"Those unpleasant and immoral aspects of our selves which we would like to pretend do not exist or have no effect on our lives -- our inferiorities, our unacceptable impulses, our shameful actions and wishes -- this shadowy side of our personality is difficult and painful to admit," writes Rob Hopcke in A Guided Tour of The Collected Works of C.G. Jung.
"The shadow is, in truth, a devilish form," observes June Singer in Boundaries of the Soul, "and just when you think you know who he is, he changes his disguise and appears from another direction."
Tom Rakewell, who has no desire to work for a living and plans to rely on the favor of Fortune, only has to express a wish and his shadow, Nick Shadow, grants it. Every wish appears, as if by magic, just by the wishing itself. But none of the wishes last, and Tom ends up dying insane in Bedlam.
Perhaps one of the reasons our delights fade, and sometimes have unpleasant consequences, is to be found in the root of the word itself. "Delight" comes from the same root as "to snare" or "to bind," and is closely related to "a noose." Our delights can hang us, and we do it to ourselves by remaining unconscious of the roots of our desires, even if we blame it all on the Devil.
In the first scene of The Rake's Progress, Nick Shadow thanks Rakewell for taking him on as guide and says, "for masterless should I abide / Too long, I soon would die." What a concept -- that the Devil needs us or he dies? In the Epilogue, Shadow explains, "Day in, day out, poor Shadow / Must do as he is bidden."
Nick Shadow needs Tom Rakewell as much as Rakewell needs Shadow for the fulfillment of his wishes. Méphistophélès needs Faust as much as Faust needs him. What a paradox. Or is it?

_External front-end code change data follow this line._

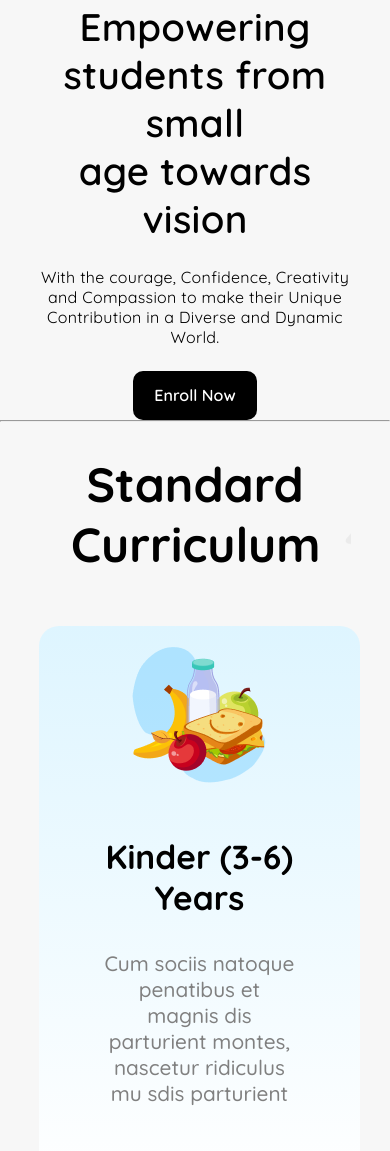
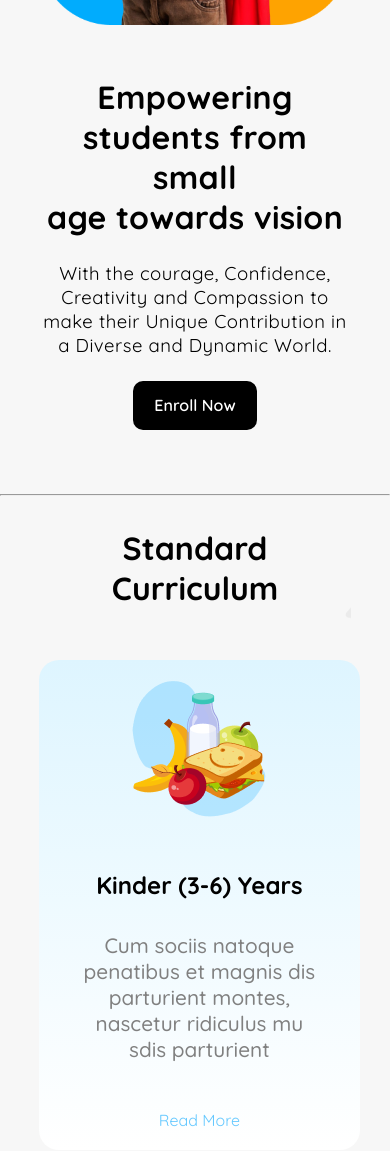
Before and after one commit to Riadul-Hasan/assignment-two, a plain HTML site: page index.html in a window 390 px wide. Shown: the part 510-1661 px from the top of the page. Drawn offline with Linux system fonts and the light colour scheme.

Commit message:
nav and font fixed

```diff
--- a/Styles/style.css
+++ b/Styles/style.css
@@ -21,6 +21,9 @@
 }
 body{
     background-color: #f7f7f7;
+}
+.nav-hr{
+    display: none;
 }
 nav{
     display: flex;
@@ -62,7 +65,7 @@ nav{
 }
 
 .bar{
-    background-color: antiquewhite;
+    /* background-color: antiquewhite; */
     display: none;
 }
 
@@ -215,6 +218,9 @@ nav{
         margin-top: 1rem;
 
     }
+    .nav-hr{
+        display: block;
+    }
    .bar > i{
     font-size: 2rem;
    }
@@ -240,6 +246,7 @@ nav{
     .hero-section{
         flex-direction: column-reverse;
         padding: 0px;
+        margin-bottom: 4rem;
     }
     .hero-content{
         width: 100%;
@@ -247,13 +254,13 @@ nav{
 
     }
     .hero-title{
-        font-size: 2.4rem;
-        font-weight: 600;
+        font-size: 2rem;
+        font-weight: 800;
         letter-spacing: 0.3px;
     }
    .hero-paragraph{
-        font-size: 1rem;
-        letter-spacing: 0.3px;
+        font-size: 1.16rem;
+        letter-spacing: 0.5px;
    }
     .hero-image{
         width: 100%;
@@ -275,7 +282,26 @@ nav{
         height: auto;
         margin: 0px auto;
 
+    }
+    .standard-section{
+        align-items: center;
+    }
+    .standar-title{
+        font-size: 2rem;
+        width: 100%;
+        font-weight: bold;
 
+    }
+    .box-content{
+        display: flex;
+        flex-direction: column;
+        justify-content: center;
+        align-items: center;
+        width: 100%;
+    }
+    .box-content h5{
+        font-size: 1.5rem;
+        width: 100%;
     }
     .standard-box{
         margin: 0rem;
--- a/index.html
+++ b/index.html
@@ -26,6 +26,8 @@
                 <button class="primary-btn">Contact</button>
              </div>
         </nav>
+        <hr style="border: 1px solid orange; margin-top: 1.5rem; margin-bottom: 3rem;" class="nav-hr">
+
         <div class="bar"><i class="fa-solid fa-bars"></i></div>
 
 
```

"If I can stay with my conflicting impulses long enough, the two opposing forces will teach each other something and produce an insight that serves them both," notes Robert A. Johnson in Owning Your Own Shadow. "This is not compromise but a depth of understanding that puts my life in perspective and allows me to know with certainty what I should do. That certainty is one of the most precious qualities known to humankind."